# BRIEF
Write out the data below in full. Keep it exact.

# AVAILABLE DATA
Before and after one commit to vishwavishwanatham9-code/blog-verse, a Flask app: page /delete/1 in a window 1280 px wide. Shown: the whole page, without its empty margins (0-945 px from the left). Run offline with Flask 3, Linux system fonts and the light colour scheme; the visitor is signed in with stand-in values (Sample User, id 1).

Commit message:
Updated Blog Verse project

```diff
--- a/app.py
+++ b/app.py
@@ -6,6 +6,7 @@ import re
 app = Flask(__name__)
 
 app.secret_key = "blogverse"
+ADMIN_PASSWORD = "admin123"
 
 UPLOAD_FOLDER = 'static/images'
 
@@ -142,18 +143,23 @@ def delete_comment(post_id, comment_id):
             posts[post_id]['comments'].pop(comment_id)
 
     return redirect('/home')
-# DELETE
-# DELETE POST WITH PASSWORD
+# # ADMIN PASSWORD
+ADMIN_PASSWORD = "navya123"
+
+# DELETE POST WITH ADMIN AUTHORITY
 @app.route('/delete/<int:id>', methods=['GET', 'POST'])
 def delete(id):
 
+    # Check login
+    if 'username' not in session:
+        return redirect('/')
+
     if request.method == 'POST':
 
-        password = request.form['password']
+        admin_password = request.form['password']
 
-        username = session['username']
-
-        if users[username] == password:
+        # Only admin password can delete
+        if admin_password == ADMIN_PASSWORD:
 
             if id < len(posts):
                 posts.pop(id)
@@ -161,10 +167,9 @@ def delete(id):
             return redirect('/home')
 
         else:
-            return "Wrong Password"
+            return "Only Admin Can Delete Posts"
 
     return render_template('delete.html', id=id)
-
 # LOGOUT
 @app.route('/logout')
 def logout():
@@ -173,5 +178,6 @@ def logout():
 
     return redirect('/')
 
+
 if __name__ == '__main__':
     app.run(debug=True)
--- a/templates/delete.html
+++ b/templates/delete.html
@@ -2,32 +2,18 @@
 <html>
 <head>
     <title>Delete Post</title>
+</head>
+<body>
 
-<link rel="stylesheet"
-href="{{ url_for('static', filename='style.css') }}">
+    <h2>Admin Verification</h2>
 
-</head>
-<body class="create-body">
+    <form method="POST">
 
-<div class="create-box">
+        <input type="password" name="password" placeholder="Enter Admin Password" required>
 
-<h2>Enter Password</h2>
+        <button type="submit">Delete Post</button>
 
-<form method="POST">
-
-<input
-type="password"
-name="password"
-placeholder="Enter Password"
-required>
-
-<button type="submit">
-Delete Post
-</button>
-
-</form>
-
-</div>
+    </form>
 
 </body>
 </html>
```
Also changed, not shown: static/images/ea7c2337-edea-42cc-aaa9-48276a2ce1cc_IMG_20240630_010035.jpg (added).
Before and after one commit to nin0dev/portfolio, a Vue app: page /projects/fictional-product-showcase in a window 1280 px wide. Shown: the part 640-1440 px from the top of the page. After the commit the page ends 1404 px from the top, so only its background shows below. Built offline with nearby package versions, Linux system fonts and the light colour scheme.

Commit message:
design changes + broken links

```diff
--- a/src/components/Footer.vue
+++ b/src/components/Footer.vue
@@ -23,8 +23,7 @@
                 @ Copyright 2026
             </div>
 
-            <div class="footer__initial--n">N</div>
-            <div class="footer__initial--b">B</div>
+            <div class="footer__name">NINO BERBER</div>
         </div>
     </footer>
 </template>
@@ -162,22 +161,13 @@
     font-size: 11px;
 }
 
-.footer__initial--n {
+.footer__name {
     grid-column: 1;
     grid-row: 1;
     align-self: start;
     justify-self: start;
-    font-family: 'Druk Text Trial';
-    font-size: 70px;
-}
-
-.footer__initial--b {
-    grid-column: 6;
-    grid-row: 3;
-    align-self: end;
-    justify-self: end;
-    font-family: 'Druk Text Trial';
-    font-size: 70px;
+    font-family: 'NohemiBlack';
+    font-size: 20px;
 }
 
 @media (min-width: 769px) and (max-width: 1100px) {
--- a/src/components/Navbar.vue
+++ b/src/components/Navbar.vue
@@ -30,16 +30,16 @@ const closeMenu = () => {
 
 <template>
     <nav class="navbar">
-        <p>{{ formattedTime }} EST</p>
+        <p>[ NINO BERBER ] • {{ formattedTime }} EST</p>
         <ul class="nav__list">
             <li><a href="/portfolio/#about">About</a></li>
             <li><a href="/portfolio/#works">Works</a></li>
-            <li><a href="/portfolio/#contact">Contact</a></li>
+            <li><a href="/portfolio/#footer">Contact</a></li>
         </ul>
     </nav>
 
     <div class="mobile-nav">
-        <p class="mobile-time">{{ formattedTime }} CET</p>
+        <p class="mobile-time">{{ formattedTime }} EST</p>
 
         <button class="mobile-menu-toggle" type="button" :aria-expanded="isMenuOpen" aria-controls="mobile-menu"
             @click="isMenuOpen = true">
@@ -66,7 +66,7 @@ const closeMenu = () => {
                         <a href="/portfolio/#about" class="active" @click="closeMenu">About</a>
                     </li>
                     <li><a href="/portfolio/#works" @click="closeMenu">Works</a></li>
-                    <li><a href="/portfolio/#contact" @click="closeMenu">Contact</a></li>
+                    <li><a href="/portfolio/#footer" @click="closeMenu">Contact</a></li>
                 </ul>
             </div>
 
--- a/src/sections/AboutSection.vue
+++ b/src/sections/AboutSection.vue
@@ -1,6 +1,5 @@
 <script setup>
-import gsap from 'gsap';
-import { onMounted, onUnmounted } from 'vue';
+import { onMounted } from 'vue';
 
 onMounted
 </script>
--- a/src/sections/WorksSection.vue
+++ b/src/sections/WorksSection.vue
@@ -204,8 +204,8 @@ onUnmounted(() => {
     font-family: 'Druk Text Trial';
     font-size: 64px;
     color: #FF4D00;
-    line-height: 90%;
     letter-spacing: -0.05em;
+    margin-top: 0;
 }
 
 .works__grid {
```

# OUTPUT OF THE TASK
Before and after one commit to vishwavishwanatham9-code/blog-verse, a Flask app: page /delete/1 in a window 1280 px wide. Shown: the whole page, without its empty margins (0-945 px from the left). Run offline with Flask 3, Linux system fonts and the light colour scheme; the visitor is signed in with stand-in values (Sample User, id 1).

Commit message:
Updated Blog Verse project

```diff
--- a/app.py
+++ b/app.py
@@ -6,6 +6,7 @@ import re
 app = Flask(__name__)
 
 app.secret_key = "blogverse"
+ADMIN_PASSWORD = "admin123"
 
 UPLOAD_FOLDER = 'static/images'
 
@@ -142,18 +143,23 @@ def delete_comment(post_id, comment_id):
             posts[post_id]['comments'].pop(comment_id)
 
     return redirect('/home')
-# DELETE
-# DELETE POST WITH PASSWORD
+# # ADMIN PASSWORD
+ADMIN_PASSWORD = "navya123"
+
+# DELETE POST WITH ADMIN AUTHORITY
 @app.route('/delete/<int:id>', methods=['GET', 'POST'])
 def delete(id):
 
+    # Check login
+    if 'username' not in session:
+        return redirect('/')
+
     if request.method == 'POST':
 
-        password = request.form['password']
+        admin_password = request.form['password']
 
-        username = session['username']
-
-        if users[username] == password:
+        # Only admin password can delete
+        if admin_password == ADMIN_PASSWORD:
 
             if id < len(posts):
                 posts.pop(id)
@@ -161,10 +167,9 @@ def delete(id):
             return redirect('/home')
 
         else:
-            return "Wrong Password"
+            return "Only Admin Can Delete Posts"
 
     return render_template('delete.html', id=id)
-
 # LOGOUT
 @app.route('/logout')
 def logout():
@@ -173,5 +178,6 @@ def logout():
 
     return redirect('/')
 
+
 if __name__ == '__main__':
     app.run(debug=True)
--- a/templates/delete.html
+++ b/templates/delete.html
@@ -2,32 +2,18 @@
 <html>
 <head>
     <title>Delete Post</title>
+</head>
+<body>
 
-<link rel="stylesheet"
-href="{{ url_for('static', filename='style.css') }}">
+    <h2>Admin Verification</h2>
 
-</head>
-<body class="create-body">
+    <form method="POST">
 
-<div class="create-box">
+        <input type="password" name="password" placeholder="Enter Admin Password" required>
 
-<h2>Enter Password</h2>
+        <button type="submit">Delete Post</button>
 
-<form method="POST">
-
-<input
-type="password"
-name="password"
-placeholder="Enter Password"
-required>
-
-<button type="submit">
-Delete Post
-</button>
-
-</form>
-
-</div>
+    </form>
 
 </body>
 </html>
```
Also changed, not shown: static/images/ea7c2337-edea-42cc-aaa9-48276a2ce1cc_IMG_20240630_010035.jpg (added).
Before and after one commit to nin0dev/portfolio, a Vue app: page /projects/fictional-product-showcase in a window 1280 px wide. Shown: the part 640-1440 px from the top of the page. After the commit the page ends 1404 px from the top, so only its background shows below. Built offline with nearby package versions, Linux system fonts and the light colour scheme.

Commit message:
design changes + broken links

```diff
--- a/src/components/Footer.vue
+++ b/src/components/Footer.vue
@@ -23,8 +23,7 @@
                 @ Copyright 2026
             </div>
 
-            <div class="footer__initial--n">N</div>
-            <div class="footer__initial--b">B</div>
+            <div class="footer__name">NINO BERBER</div>
         </div>
     </footer>
 </template>
@@ -162,22 +161,13 @@
     font-size: 11px;
 }
 
-.footer__initial--n {
+.footer__name {
     grid-column: 1;
     grid-row: 1;
     align-self: start;
     justify-self: start;
-    font-family: 'Druk Text Trial';
-    font-size: 70px;
-}
-
-.footer__initial--b {
-    grid-column: 6;
-    grid-row: 3;
-    align-self: end;
-    justify-self: end;
-    font-family: 'Druk Text Trial';
-    font-size: 70px;
+    font-family: 'NohemiBlack';
+    font-size: 20px;
 }
 
 @media (min-width: 769px) and (max-width: 1100px) {
--- a/src/components/Navbar.vue
+++ b/src/components/Navbar.vue
@@ -30,16 +30,16 @@ const closeMenu = () => {
 
 <template>
     <nav class="navbar">
-        <p>{{ formattedTime }} EST</p>
+        <p>[ NINO BERBER ] • {{ formattedTime }} EST</p>
         <ul class="nav__list">
             <li><a href="/portfolio/#about">About</a></li>
             <li><a href="/portfolio/#works">Works</a></li>
-            <li><a href="/portfolio/#contact">Contact</a></li>
+            <li><a href="/portfolio/#footer">Contact</a></li>
         </ul>
     </nav>
 
     <div class="mobile-nav">
-        <p class="mobile-time">{{ formattedTime }} CET</p>
+        <p class="mobile-time">{{ formattedTime }} EST</p>
 
         <button class="mobile-menu-toggle" type="button" :aria-expanded="isMenuOpen" aria-controls="mobile-menu"
             @click="isMenuOpen = true">
@@ -66,7 +66,7 @@ const closeMenu = () => {
                         <a href="/portfolio/#about" class="active" @click="closeMenu">About</a>
                     </li>
                     <li><a href="/portfolio/#works" @click="closeMenu">Works</a></li>
-                    <li><a href="/portfolio/#contact" @click="closeMenu">Contact</a></li>
+                    <li><a href="/portfolio/#footer" @click="closeMenu">Contact</a></li>
                 </ul>
             </div>
 
--- a/src/sections/AboutSection.vue
+++ b/src/sections/AboutSection.vue
@@ -1,6 +1,5 @@
 <script setup>
-import gsap from 'gsap';
-import { onMounted, onUnmounted } from 'vue';
+import { onMounted } from 'vue';
 
 onMounted
 </script>
--- a/src/sections/WorksSection.vue
+++ b/src/sections/WorksSection.vue
@@ -204,8 +204,8 @@ onUnmounted(() => {
     font-family: 'Druk Text Trial';
     font-size: 64px;
     color: #FF4D00;
-    line-height: 90%;
     letter-spacing: -0.05em;
+    margin-top: 0;
 }
 
 .works__grid {
```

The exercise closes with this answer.